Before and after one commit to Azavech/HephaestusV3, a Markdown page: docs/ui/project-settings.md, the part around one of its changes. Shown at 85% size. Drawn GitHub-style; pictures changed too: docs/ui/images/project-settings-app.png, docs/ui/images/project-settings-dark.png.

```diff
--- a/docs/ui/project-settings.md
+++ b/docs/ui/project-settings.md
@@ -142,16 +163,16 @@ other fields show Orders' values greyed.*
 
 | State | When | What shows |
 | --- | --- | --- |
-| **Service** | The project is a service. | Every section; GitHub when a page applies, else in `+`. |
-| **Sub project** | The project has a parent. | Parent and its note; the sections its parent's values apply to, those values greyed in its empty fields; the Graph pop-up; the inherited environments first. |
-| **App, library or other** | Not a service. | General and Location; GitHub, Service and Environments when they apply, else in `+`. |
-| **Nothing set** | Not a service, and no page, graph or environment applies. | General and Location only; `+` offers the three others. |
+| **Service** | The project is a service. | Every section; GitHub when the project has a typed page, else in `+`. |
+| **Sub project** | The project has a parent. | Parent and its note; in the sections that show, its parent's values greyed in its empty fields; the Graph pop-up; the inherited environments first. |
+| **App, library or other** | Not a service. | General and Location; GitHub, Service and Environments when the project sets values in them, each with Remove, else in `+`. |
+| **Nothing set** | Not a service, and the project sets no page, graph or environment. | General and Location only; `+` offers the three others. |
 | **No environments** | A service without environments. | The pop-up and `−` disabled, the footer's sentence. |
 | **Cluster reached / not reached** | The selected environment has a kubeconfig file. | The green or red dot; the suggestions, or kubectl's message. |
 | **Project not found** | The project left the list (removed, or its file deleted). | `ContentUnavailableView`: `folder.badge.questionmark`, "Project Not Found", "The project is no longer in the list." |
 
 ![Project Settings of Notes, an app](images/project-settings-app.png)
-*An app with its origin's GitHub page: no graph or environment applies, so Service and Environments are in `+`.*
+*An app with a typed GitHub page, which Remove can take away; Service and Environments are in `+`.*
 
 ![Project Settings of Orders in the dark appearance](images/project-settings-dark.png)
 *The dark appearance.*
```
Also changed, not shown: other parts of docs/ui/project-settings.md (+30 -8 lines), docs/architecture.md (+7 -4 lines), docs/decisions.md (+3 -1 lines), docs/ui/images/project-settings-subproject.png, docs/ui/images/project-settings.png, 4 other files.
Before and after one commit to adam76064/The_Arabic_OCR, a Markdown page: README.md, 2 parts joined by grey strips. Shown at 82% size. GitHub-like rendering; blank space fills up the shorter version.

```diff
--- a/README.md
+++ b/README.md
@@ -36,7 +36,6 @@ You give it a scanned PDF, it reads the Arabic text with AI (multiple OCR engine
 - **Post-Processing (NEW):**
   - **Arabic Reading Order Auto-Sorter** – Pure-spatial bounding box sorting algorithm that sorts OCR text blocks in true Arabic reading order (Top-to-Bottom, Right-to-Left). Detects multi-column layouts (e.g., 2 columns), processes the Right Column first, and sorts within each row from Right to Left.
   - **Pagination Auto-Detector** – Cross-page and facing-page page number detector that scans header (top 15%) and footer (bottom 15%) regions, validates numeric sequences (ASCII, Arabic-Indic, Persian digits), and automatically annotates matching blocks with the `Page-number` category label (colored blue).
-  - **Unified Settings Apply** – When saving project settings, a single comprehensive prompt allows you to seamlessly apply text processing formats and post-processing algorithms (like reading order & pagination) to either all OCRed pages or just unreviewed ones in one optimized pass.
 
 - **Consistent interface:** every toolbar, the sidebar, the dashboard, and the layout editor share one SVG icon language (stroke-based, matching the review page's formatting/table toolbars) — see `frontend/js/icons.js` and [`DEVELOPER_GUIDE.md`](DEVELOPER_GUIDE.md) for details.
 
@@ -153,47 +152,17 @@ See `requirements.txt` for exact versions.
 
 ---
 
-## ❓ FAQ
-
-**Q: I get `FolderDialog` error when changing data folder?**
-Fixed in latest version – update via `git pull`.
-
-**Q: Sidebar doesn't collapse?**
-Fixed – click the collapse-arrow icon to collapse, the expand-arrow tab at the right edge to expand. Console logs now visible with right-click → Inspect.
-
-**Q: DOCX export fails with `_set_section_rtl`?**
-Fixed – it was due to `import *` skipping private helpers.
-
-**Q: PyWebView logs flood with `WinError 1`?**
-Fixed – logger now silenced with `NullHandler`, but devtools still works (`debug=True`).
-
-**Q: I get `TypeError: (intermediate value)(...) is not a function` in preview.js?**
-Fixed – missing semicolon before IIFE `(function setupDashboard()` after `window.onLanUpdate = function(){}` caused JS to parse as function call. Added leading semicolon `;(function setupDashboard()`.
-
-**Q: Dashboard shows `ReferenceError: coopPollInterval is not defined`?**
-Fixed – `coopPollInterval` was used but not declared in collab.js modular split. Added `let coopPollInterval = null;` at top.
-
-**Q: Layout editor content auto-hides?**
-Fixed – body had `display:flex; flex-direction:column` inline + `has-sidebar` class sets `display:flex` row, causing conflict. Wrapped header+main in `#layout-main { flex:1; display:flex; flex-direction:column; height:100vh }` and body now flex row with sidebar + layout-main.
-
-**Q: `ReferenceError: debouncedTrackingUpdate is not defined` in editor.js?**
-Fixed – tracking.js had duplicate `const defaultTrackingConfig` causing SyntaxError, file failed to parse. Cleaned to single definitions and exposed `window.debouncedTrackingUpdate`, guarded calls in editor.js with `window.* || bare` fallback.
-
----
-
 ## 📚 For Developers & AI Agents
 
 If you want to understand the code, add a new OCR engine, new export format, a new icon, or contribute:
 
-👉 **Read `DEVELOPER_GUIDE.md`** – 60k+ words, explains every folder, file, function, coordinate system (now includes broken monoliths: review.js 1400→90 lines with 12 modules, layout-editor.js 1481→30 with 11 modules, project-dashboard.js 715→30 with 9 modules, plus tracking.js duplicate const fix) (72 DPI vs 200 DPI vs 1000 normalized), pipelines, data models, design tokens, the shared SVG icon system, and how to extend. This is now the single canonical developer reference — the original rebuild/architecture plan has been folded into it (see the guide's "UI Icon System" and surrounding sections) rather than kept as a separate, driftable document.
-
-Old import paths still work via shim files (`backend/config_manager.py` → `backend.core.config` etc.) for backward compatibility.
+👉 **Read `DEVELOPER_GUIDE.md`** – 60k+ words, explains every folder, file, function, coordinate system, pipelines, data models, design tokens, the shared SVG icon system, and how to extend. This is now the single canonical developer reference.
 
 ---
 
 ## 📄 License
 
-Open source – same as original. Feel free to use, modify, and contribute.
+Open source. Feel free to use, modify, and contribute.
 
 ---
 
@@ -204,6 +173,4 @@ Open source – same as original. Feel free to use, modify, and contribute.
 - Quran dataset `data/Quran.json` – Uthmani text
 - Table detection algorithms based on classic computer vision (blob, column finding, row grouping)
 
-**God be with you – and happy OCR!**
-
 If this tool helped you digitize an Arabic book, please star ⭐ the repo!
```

- - - - -

__Task__.
Your answer must consist of every line in the listing that contains "shows".

__Answer section__.
 | State | When | What shows |
-**Q: Dashboard shows `ReferenceError: coopPollInterval is not defined`?**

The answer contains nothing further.